In fact, to illustrate their work’s significance, Fenichel and his colleagues conducted a case study on a specific piece of natural capital: a groundwater body in Kansas known as the High Plains Aquifer. The water from this aquifer is used almost entirely for agriculture and its use has been carefully recorded by the state, factors that made it ideal for a simple example.
The researchers applied their formula to the aquifer and the amount of water humans have removed from it between 1996 and 2005. Taking into account a myriad of different factors, including changes in the technology humans use to remove and distribute the water and the amount by which the water stock declined over time, they ultimately concluded that the value of the aquifer fell at a rate of approximately $110 million per year during the study period.
The researchers noted that one particular technological change during the study period — the adoption of a new “highly efficient” nozzle by farmers for spraying water — actually had the effect of making water seem less scarce than it actually was. They argue that the adoption of this technology actually contributed to the aquifer’s dramatic yearly declines in value.
It’s an example that illustrates “the importance of how institutions, technology and other factors shape the dividend flows from natural capital and the economic program,” the authors write in the paper. “By failing to anticipate and mitigate the perverse consequences of the technological transition, statewide ‘investments’ in improved technology actually destroyed wealth.”
It’s important not to get too hung up on the numbers in this particular example, though, Fenichel cautioned. The whole idea behind the formula is that different resources — and even the same type of resource in different locations — will have different values depending on a variety of circumstances. An aquifer in California might have a totally different value than the one in Kansas, for instance, depending on how it’s used and what kinds of other external factors might affect it over time.
What’s most important is that the new paper has laid a framework that allows natural capital to be compared, in monetary terms, with more traditional forms of capital, opening the door for policymakers to make better informed decisions about where they make investments. And if natural resources can be shown to have great economic value, then policymakers might be more inclined to invest in protecting them.
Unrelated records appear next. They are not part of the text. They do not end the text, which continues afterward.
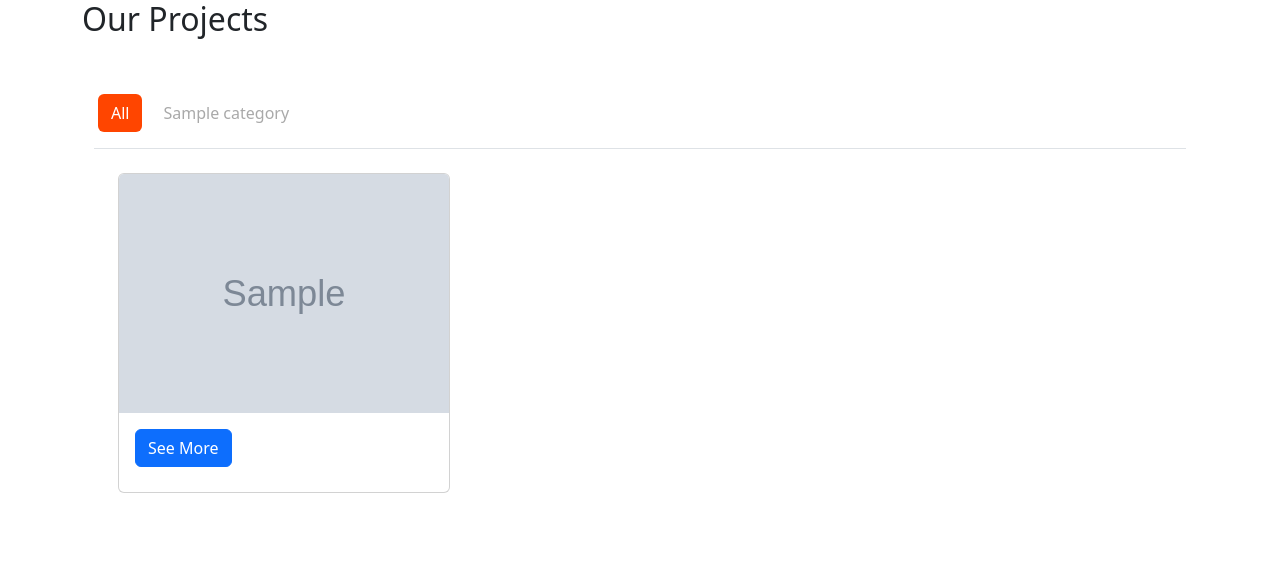
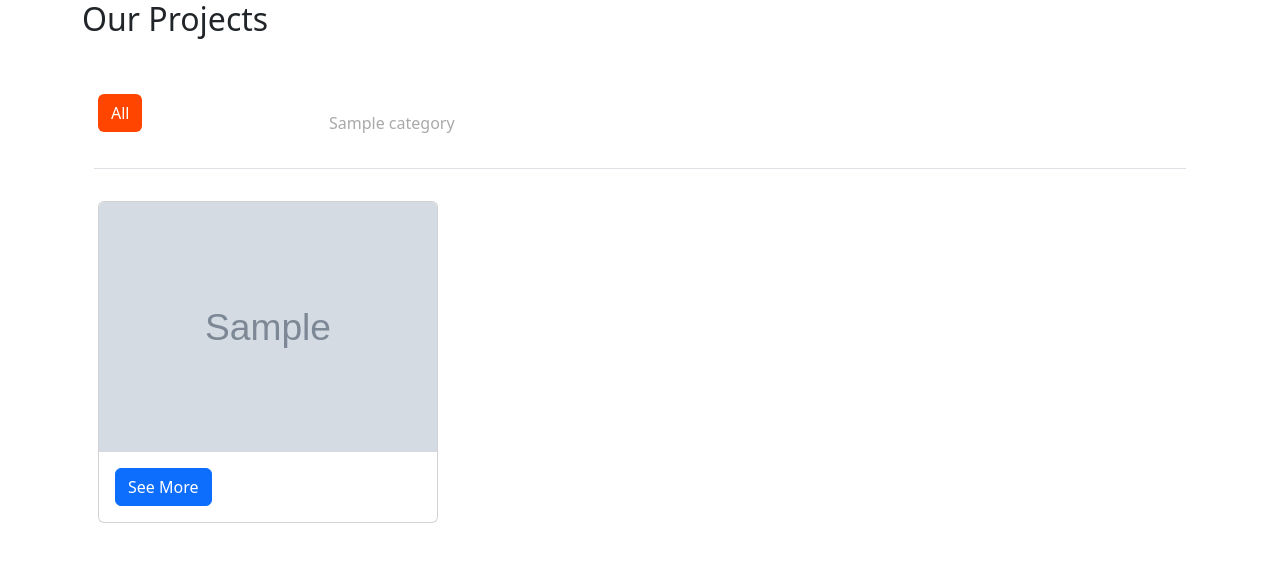
Before and after one commit to rootdrew27/AcrePointSite, a Django app: page /Gallery/ in a window 1280 px wide. Shown: the top 562 px of the page. Run offline with Django 4.2, Linux system fonts and the light colour scheme; tables that the repository leaves empty hold one stand-in row (values such as "Sample post"); grey boxes marked "Sample" are stand-in pictures; parts of the project's set-up code (start-up, migrations or seed data) failed here and were passed over; some libraries are stand-ins or nearby versions.

Commit message:
added owl

```diff
--- /dev/null
+++ b/Gallery/static/Gallery/css/owl.carousel.css
@@ -0,0 +1,70 @@
+/*
+ * 	Core Owl Carousel CSS File
+ *	v1.3.3
+ */
+
+/* clearfix */
+.owl-carousel .owl-wrapper:after {
+	content: ".";
+	display: block;
+	clear: both;
+	visibility: hidden;
+	line-height: 0;
+	height: 0;
+}
+/* display none until init */
+.owl-carousel{
+	display: none;
+	position: relative;
+	width: 100%;
+	-ms-touch-action: pan-y;
+}
+.owl-carousel .owl-wrapper{
+	display: none;
+	position: relative;
+	-webkit-transform: translate3d(0px, 0px, 0px);
+}
+.owl-carousel .owl-wrapper-outer{
+	overflow: hidden;
+	position: relative;
+	width: 100%;
+}
+.owl-carousel .owl-wrapper-outer.autoHeight{
+	-webkit-transition: height 500ms ease-in-out;
+	-moz-transition: height 500ms ease-in-out;
+	-ms-transition: height 500ms ease-in-out;
+	-o-transition: height 500ms ease-in-out;
+	transition: height 500ms ease-in-out;
+}
+
+.owl-carousel .owl-item{
+	float: left;
+}
+.owl-controls .owl-page,
+.owl-controls .owl-buttons div{
+	cursor: pointer;
+}
+.owl-controls {
+	-webkit-user-select: none;
+	-khtml-user-select: none;
+	-moz-user-select: none;
+	-ms-user-select: none;
+	user-select: none;
+	-webkit-tap-highlight-color: rgba(0, 0, 0, 0);
+}
+
+/* mouse grab icon */
+.grabbing {
+    cursor:url(grabbing.png) 8 8, move;
+}
+
+/* fix */
+.owl-carousel  .owl-wrapper,
+.owl-carousel  .owl-item{
+	-webkit-backface-visibility: hidden;
+	-moz-backface-visibility:    hidden;
+	-ms-backface-visibility:     hidden;
+  -webkit-transform: translate3d(0,0,0);
+  -moz-transform: translate3d(0,0,0);
+  -ms-transform: translate3d(0,0,0);
+}
--- a/Gallery/static/Gallery/css/style.css
+++ b/Gallery/static/Gallery/css/style.css
@@ -1,6 +1,9 @@
+
+/* Category Buttons */
 .btn.dg-category {
     color:darkgray;
     background-color: white;
+    right: 50%;
 }
 
 .btn.dg-category:hover {
@@ -13,6 +16,7 @@
     color:white;
 }
 
+/* All Category Button */
 .btn.dg-allcategories {
     color:darkgray;
     background-color: white;
@@ -27,3 +31,18 @@
     background-color: orangered;
     color:white;
 }
+
+/* Images */
+.dg-img {
+
+    height: 250px;
+    width:100%;
+}
+
+/* owl carousel */
+.categories-owl-carousel .dg-category{
+    margin: 10px;
+    -webkit-border-radius: 3px;
+    -moz-border-radius: 3px;
+
+  }
--- a/Gallery/static/Gallery/scripts/main.js
+++ b/Gallery/static/Gallery/scripts/main.js
@@ -1,11 +1,16 @@
 $(function() {
     console.log("Document is Ready");
 
+    $('.categories-owl-carousel').owlCarousel({
+        pagination: false,
+        itemsMobile: [479, 3]
+    });
+
+    //All image cards
     let dg_img_cards = $('.dg-img_card');
 
-    //Arrays used for Event logic
-    let dg_imgsToDisplay = [];
-    let dg_activeCategories = []; //this is used in the 'otherCategoryButtons' event to determine what images to show, but it is not necessarily representative of what images/categories are being shown
+    //Array used for Event logic
+    let dg_activeCategories = []; //this is used in the 'otherCategoryButtons' event to determine what images to show, the 'All' button event emptys this array because the event also deactivates the other buttons (this prevents multpile of the same category from being added)
 
     //Buttons
     let dg_allCategoriesButton = $('.dg-allcategories'); // the 'All' category button
@@ -40,9 +45,8 @@
 
     });
 
-
-
     //Event handler for all other buttons
+    //Shows or hides image cards based on selected categories
     dg_otherCategoryButtons.each(function() {
 
         var button = $(this);
@@ -108,5 +112,8 @@
             });
 
         });
-    })
+    });
+
+
+
 });
--- a/Gallery/templates/Gallery/_categories.html
+++ b/Gallery/templates/Gallery/_categories.html
@@ -1,6 +1,6 @@
 <section class="pt-5">
     <div class="container-fluid ">
-        <div class="d-flex flex-row gy-2 pb-3 border-bottom ">
+        <div class="d-flex flex-row pb-3 border-bottom categories-owl-carousel owl-theme">
             <button type="button" class="btn dg-allcategories mx-1 " dg-activated style="">All</button>
             {% for category in categories %}
                 <button type="button" class="btn dg-category mx-1" dg-category="{{ category.title }}" style="">{{category.title}}</button>
--- a/Gallery/templates/Gallery/_images.html
+++ b/Gallery/templates/Gallery/_images.html
@@ -1,10 +1,10 @@
 {% load static %}
-<div class="row gy-6 m-4">
+<div class="row">
 
 {% for image_card_tuple in image_cards_with_categories %}
-        <div class="col-md-4">
+        <div class="col-sm-12 col-md-6  col-xl-4 py-3 px-3">
                 <div class="card h-100 dg-img_card" dg-categories="{{ image_card_tuple.1 }}">
-                    <img src="{{ image_card_tuple.0.image.url }}" alt="" class="dg-img card-img-top" style="height:75%;width:100%" >
+                    <img src="{{ image_card_tuple.0.image.url }}" alt="" class="dg-img card-img-top">
                     <div class="card-body">
                             <a href="{% url 'GalleryDetail' pk=image_card_tuple.0.pk %}" class="btn btn-primary" style="color: white">See More</a>
                     </div>
--- a/Gallery/templates/Gallery/index.html
+++ b/Gallery/templates/Gallery/index.html
@@ -6,6 +6,8 @@
 
 
 {% block dynamic_gallery_styles %}
+<link rel="stylesheet" href="{% static 'Gallery/css/owl.carousel.css' %}">
+<link rel="stylesheet" href="{% static 'Gallery/css/owl.theme.css' %}">
 <link rel="stylesheet" href="{% static 'Gallery/css/style.css' %}">
 {% endblock %}
 
@@ -15,13 +17,16 @@
   {% include "Gallery/_categories.html" %}
 </div>
 
-<div>
-  {% include "Gallery/_images.html" %}
-</div>
+<section class="pt-3">
+  <div class="container-lg">
+    {% include "Gallery/_images.html" %}
+  </div>
+</section>
 
 {% endblock %}
 
 
 {% block dynamic_gallery_scripts %}
+  <script src="{% static 'Gallery/scripts/owl.carousel.min.js'%}"></script>
   <script src="{% static 'Gallery/scripts/main.js' %}"></script>
 {% endblock %}
```
Also changed, not shown: Gallery/dg-README.md (+3 -0 lines), Gallery/static/Gallery/css/owl.theme.css (added, +79 -0 lines), Gallery/static/Gallery/scripts/old_main.js (deleted, +0 -91 lines), Gallery/static/Gallery/scripts/owl.carousel.min.js (added).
“I think this is actually one of the great challenges for sustainability, generally speaking, which is how do we make these allocation decisions,” Fenichel said. “I don’t think our paper tells you how to make them. What we’re saying is if we’re going to make informed and defensible decisions, we need to be measuring all bits of the capital that we’re using — and we’re laying out a framework for doing it.”